Collected data:
BEGIN

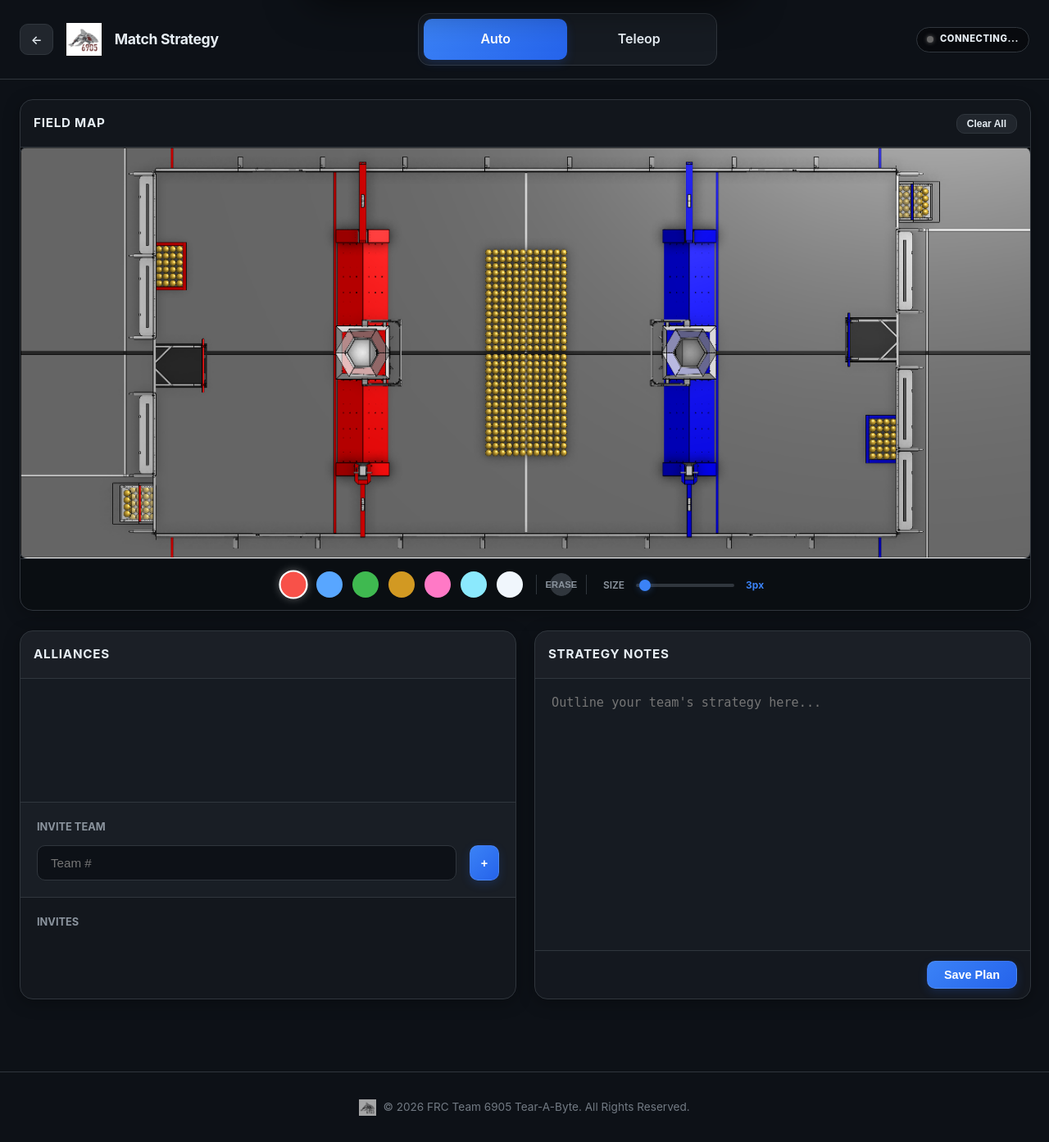
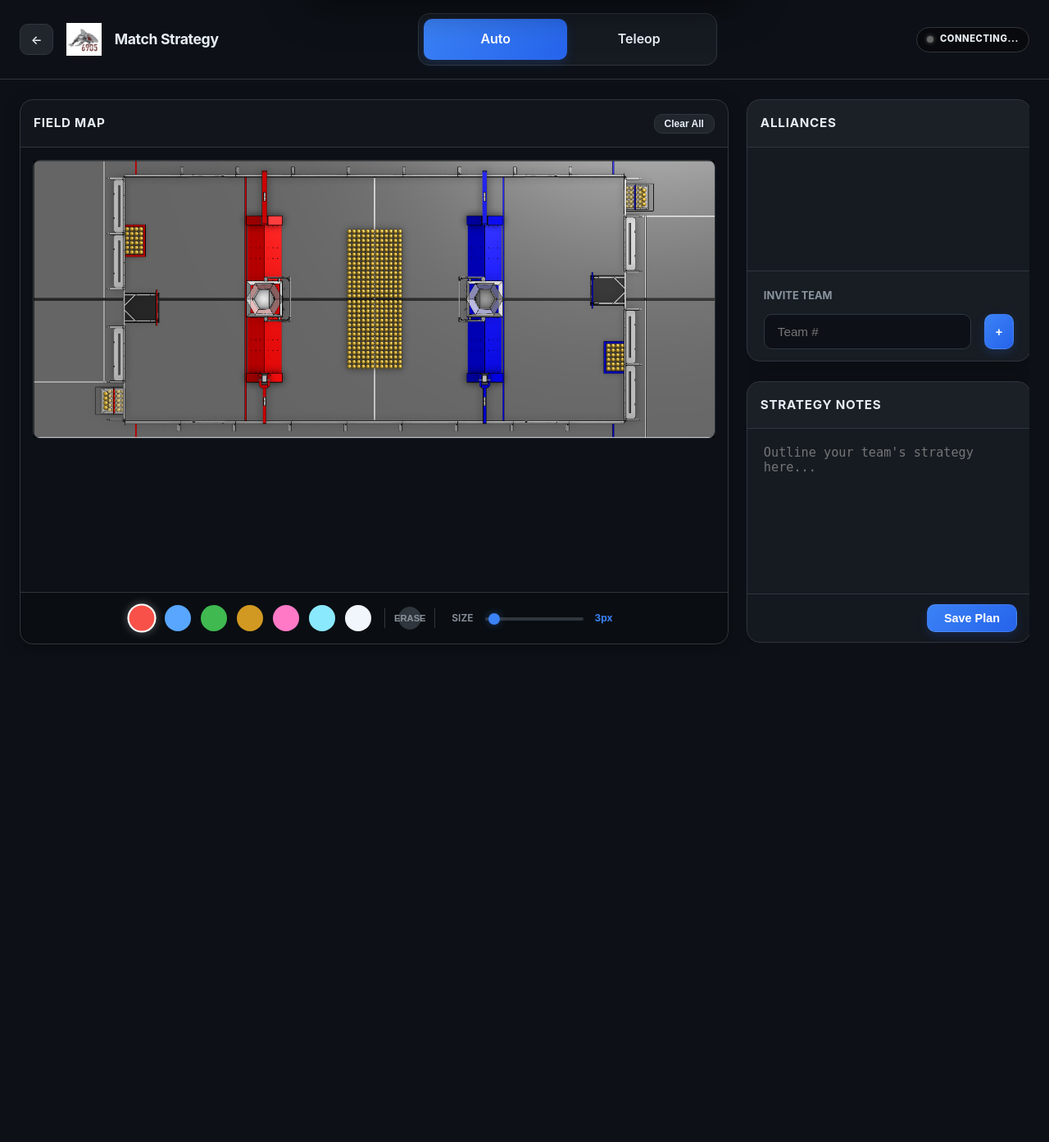
Before and after one commit to HanishDasari/FRC-Strategy-Planner-Website, a Flask app: page /match/44 in a window 1280 px wide. Shown: the whole page at 82% size. After the commit the page ends 786 px from the top, so only its background shows below. Run offline with Flask 3, Linux system fonts and the light colour scheme; a user stored in the database is signed in; tables that the repository leaves empty hold one stand-in row (values such as "Sample post"); a database or web service that is not in the repository returns one stand-in record (values such as "Sample title"); data that the repository does not hold is empty; some libraries are stand-ins or nearby versions.

Commit message:
update match UI layout and logic

```diff
--- a/app.py
+++ b/app.py
@@ -564,14 +564,6 @@
             if not match_number:
                 return jsonify({'error': 'Match number is required'}), 400
 
-            # Check if match already exists for this team/type
-            cur.execute(
-                'SELECT id FROM matches WHERE match_number = %s AND match_type = %s AND creator_team_id = %s',
-                (match_number, match_type, g.user['team_id'])
-            )
-            if cur.fetchone():
-                return jsonify({'error': f'Match {match_number} ({match_type}) already exists for your team.'}), 400
-
             cur.execute(
                 'INSERT INTO matches (match_number, match_type, creator_team_id, creator_user_id) VALUES (%s, %s, %s, %s) RETURNING id',
                 (match_number, match_type, g.user['team_id'], g.user['id'])
--- a/schema.sql
+++ b/schema.sql
@@ -55,6 +55,7 @@
     team_id INTEGER NOT NULL,
     alliance_color TEXT NOT NULL, -- 'Red', 'Blue'
     last_seen DATETIME DEFAULT CURRENT_TIMESTAMP,
+    joined_at DATETIME DEFAULT CURRENT_TIMESTAMP,
     FOREIGN KEY (match_id) REFERENCES matches (id),
     FOREIGN KEY (team_id) REFERENCES teams (id)
 );
--- a/schema_pg.sql
+++ b/schema_pg.sql
@@ -35,8 +35,7 @@
     match_number INTEGER NOT NULL,
     match_type TEXT NOT NULL, -- 'Qualification', 'Elimination'
     creator_team_id INTEGER NOT NULL REFERENCES teams(id),
-    creator_user_id INTEGER REFERENCES users(id),
-    UNIQUE(creator_team_id, match_number, match_type)
+    creator_user_id INTEGER REFERENCES users(id)
 );
 
 CREATE TABLE IF NOT EXISTS match_alliances (
--- a/static/css/style.css
+++ b/static/css/style.css
@@ -720,24 +720,20 @@
     }
 
     .canvas-panel {
-        order: 1;
+        order: 1 !important;
         height: auto !important;
     }
 
-    .panel:nth-child(4) {
-        order: 2;
-        height: 450px !important;
+    .side-panels-container {
+        display: flex !important;
+        flex-direction: column !important;
+        order: 2 !important;
+        gap: 1.5rem;
     }
 
-    .panel:nth-child(1) {
-        order: 3;
-        height: 300px !important;
-    }
-
-    .panel:nth-child(3) {
-        order: 4;
-        height: auto !important;
-        min-height: 200px;
+    .side-panels-container>.panel {
+        height: 450px !important;
+        min-height: auto;
     }
 
     body {
--- a/static/js/match.js
+++ b/static/js/match.js
@@ -181,9 +181,9 @@
 
     const fieldCtx = fieldCanvas.getContext('2d');
 
-    // Dynamic dimensions (Horizontal Orientation)
-    let CANVAS_W = 800;
-    let CANVAS_H = 400;
+    // Dynamic dimensions (Vertical Orientation)
+    let CANVAS_W = 400;
+    let CANVAS_H = 800;
     let fieldImageLoaded = false;
     let canvasIsReady = false;
 
@@ -232,12 +232,41 @@
     const fieldImg = new Image();
     fieldImg.src = '/static/images/FRC_Field_TopView.png';
 
+    function updateCanvasSize() {
+        const isHorizontal = window.innerWidth >= 768;
+        let w, h;
+        if (isHorizontal) {
+            w = fieldImg.naturalWidth || 800;
+            h = fieldImg.naturalHeight || 400;
+        } else {
+            w = fieldImg.naturalHeight || 400;
+            h = fieldImg.naturalWidth || 800;
+        }
+        resizeCanvases(w, h);
+    }
+
+    window.addEventListener('resize', () => {
+        if (fieldImageLoaded) {
+            updateCanvasSize();
+        }
+    });
+
     function drawFieldImage() {
         if (!fieldCtx) return;
         fieldCtx.clearRect(0, 0, CANVAS_W, CANVAS_H);
         if (fieldImageLoaded) {
-            // HORIZONTAL VIEW
-            fieldCtx.drawImage(fieldImg, 0, 0, CANVAS_W, CANVAS_H);
+            const isHorizontal = window.innerWidth >= 768;
+            if (isHorizontal) {
+                fieldCtx.drawImage(fieldImg, 0, 0, CANVAS_W, CANVAS_H);
+            } else {
+                // VERTICAL VIEW (rotated 90deg)
+                fieldCtx.save();
+                fieldCtx.translate(0, CANVAS_H);
+                fieldCtx.rotate(-Math.PI / 2);
+                // Swapping W/H in drawImage because of rotation
+                fieldCtx.drawImage(fieldImg, 0, 0, CANVAS_H, CANVAS_W);
+                fieldCtx.restore();
+            }
         } else {
             fieldCtx.fillStyle = '#111';
             fieldCtx.fillRect(0, 0, CANVAS_W, CANVAS_H);
@@ -247,21 +276,21 @@
     fieldImg.onload = () => {
         console.log("Field image loaded successfully.");
         fieldImageLoaded = true;
-        const w = fieldImg.naturalWidth || 800;
-        const h = fieldImg.naturalHeight || 400;
-        resizeCanvases(w, h);
+        updateCanvasSize();
     };
 
     fieldImg.onerror = () => {
         console.error("FAILED to load field image from:", fieldImg.src);
-        resizeCanvases(800, 400);
+        const isHorizontal = window.innerWidth >= 768;
+        resizeCanvases(isHorizontal ? 800 : 400, isHorizontal ? 400 : 800);
     };
 
     // Immediate fallback initialization
     if (fieldImg.complete && fieldImg.naturalWidth > 0) {
         fieldImg.onload();
     } else {
-        resizeCanvases(800, 400);
+        const isHorizontal = window.innerWidth >= 768;
+        resizeCanvases(isHorizontal ? 800 : 400, isHorizontal ? 400 : 800);
     }
 
     function renderDrawings() {
@@ -269,6 +298,8 @@
         drawCtx.clearRect(0, 0, CANVAS_W, CANVAS_H);
         drawCtx.globalCompositeOperation = 'source-over';
         const currentDrawings = state.drawingData[state.phase] || [];
+        const isHorizontal = window.innerWidth >= 768;
+
         for (const path of currentDrawings) {
             if (!path || !Array.isArray(path.points) || path.points.length < 2) continue;
             drawCtx.beginPath();
@@ -282,9 +313,25 @@
             }
             drawCtx.lineJoin = 'round';
             drawCtx.lineCap = 'round';
-            drawCtx.moveTo(path.points[0].x, path.points[0].y);
-            for (let i = 1; i < path.points.length; i++) {
-                drawCtx.lineTo(path.points[i].x, path.points[i].y);
+
+            for (let i = 0; i < path.points.length; i++) {
+                let px = path.points[i].x; // Vertical X
+                let py = path.points[i].y; // Vertical Y
+
+                let x, y;
+                if (isHorizontal) {
+                    x = CANVAS_W - py;
+                    y = px;
+                } else {
+                    x = px;
+                    y = py;
+                }
+
+                if (i === 0) {
+                    drawCtx.moveTo(x, y);
+                } else {
+                    drawCtx.lineTo(x, y);
+                }
             }
             drawCtx.stroke();
         }
@@ -312,10 +359,19 @@
 
         const scaleX = CANVAS_W / rect.width;
         const scaleY = CANVAS_H / rect.height;
-        return {
-            x: (clientX - rect.left) * scaleX,
-            y: (clientY - rect.top) * scaleY
-        };
+
+        let x = (clientX - rect.left) * scaleX;
+        let y = (clientY - rect.top) * scaleY;
+
+        const isHorizontal = window.innerWidth >= 768;
+        if (isHorizontal) {
+            return {
+                x: y,
+                y: CANVAS_W - x
+            };
+        } else {
+            return { x, y };
+        }
     }
 
     function startDrawing(e) {
--- a/templates/match.html
+++ b/templates/match.html
@@ -48,6 +48,7 @@
 
         .panel-content {
             padding: 1rem;
+            overflow-y: visible;
             position: relative;
         }
 
@@ -67,37 +68,65 @@
             box-shadow: 0 0 0 1px var(--border);
             max-width: 100%;
             height: auto;
+            max-height: 100%;
+            object-fit: contain;
         }
 
-        /* Bottom Grid Responsiveness */
-        .bottom-grid {
-            display: grid;
-            grid-template-columns: 1fr 1fr;
-            gap: 1.5rem;
-        }
-
-        @media (max-width: 900px) {
-            .match-container {
-                padding: 1rem;
-                gap: 1rem;
+        @media (min-width: 768px) {
+            body {
+                overflow-y: hidden !important;
+                display: flex;
+                flex-direction: column;
+                height: 100vh;
             }
 
-            .bottom-grid {
-                grid-template-columns: 1fr;
-            }
-        }
-
-        @media (max-width: 600px) {
-            .dashboard-header {
-                flex-wrap: wrap;
-                gap: 0.5rem;
+            .match-container {
+                display: grid !important;
+                grid-template-columns: 2.5fr 1fr;
+                flex-grow: 1;
+                overflow: hidden;
+                padding-bottom: 1rem !important;
             }
 
-            .phase-tabs {
-                order: 3;
-                width: 100%;
-                max-width: none !important;
-                margin-top: 0.5rem;
+            .canvas-panel {
+                height: 100%;
+            }
+
+            .canvas-panel .panel-content {
+                flex-grow: 1;
+                display: flex;
+                align-items: center;
+                justify-content: center;
+                min-height: 0 !important;
+                padding: 1rem !important;
+            }
+
+            .side-panels-container {
+                display: flex !important;
+                flex-direction: column;
+                height: 100%;
+                overflow: hidden;
+            }
+
+            .side-panels-container>.panel {
+                flex: 1;
+                display: flex;
+                flex-direction: column;
+                min-height: 0;
+            }
+
+            .side-panels-container>.panel>.panel-content {
+                overflow-y: auto;
+                flex-grow: 1;
+            }
+
+            #strategy-text {
+                height: 100%;
+                min-height: 0 !important;
+            }
+
+            .site-footer {
+                display: none;
             }
         }
     </style>
@@ -143,8 +172,8 @@
                     style="padding: 4px 12px; font-size: 0.75rem;">Clear All</button>
             </div>
             <div class="panel-content"
-                style="display: flex; align-items: center; justify-content: center; padding: 1rem 0; overflow: hidden;">
-                <canvas id="field-canvas" width="800" height="400"></canvas>
+                style="display: flex; align-items: center; justify-content: center; min-height: 400px; padding: 2rem 0;">
+                <canvas id="field-canvas" width="600" height="300"></canvas>
             </div>
             <div class="color-picker"
                 style="padding: 15px; display: flex; flex-wrap: wrap; gap: 12px; justify-content: center; align-items: center; background: rgba(0,0,0,0.2); border-top: 1px solid var(--border);">
@@ -180,8 +209,8 @@
             </div>
         </div>
 
-        <!-- Alliance and Strategy Grid -->
-        <div class="bottom-grid">
+        <!-- Alliance and Strategy Grid (Horizontal split for side-by-side but vertical in flow) -->
+        <div class="side-panels-container" style="display: grid; grid-template-columns: 1fr 1fr; gap: 1.5rem;">
             <!-- Teams Panel -->
             <div class="panel">
                 <div class="panel-header">Alliances</div>
```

END

Please show every line above that includes the word "jsonify".

                 return jsonify({'error': 'Match number is required'}), 400
-                return jsonify({'error': f'Match {match_number} ({match_type}) already exists for your team.'}), 400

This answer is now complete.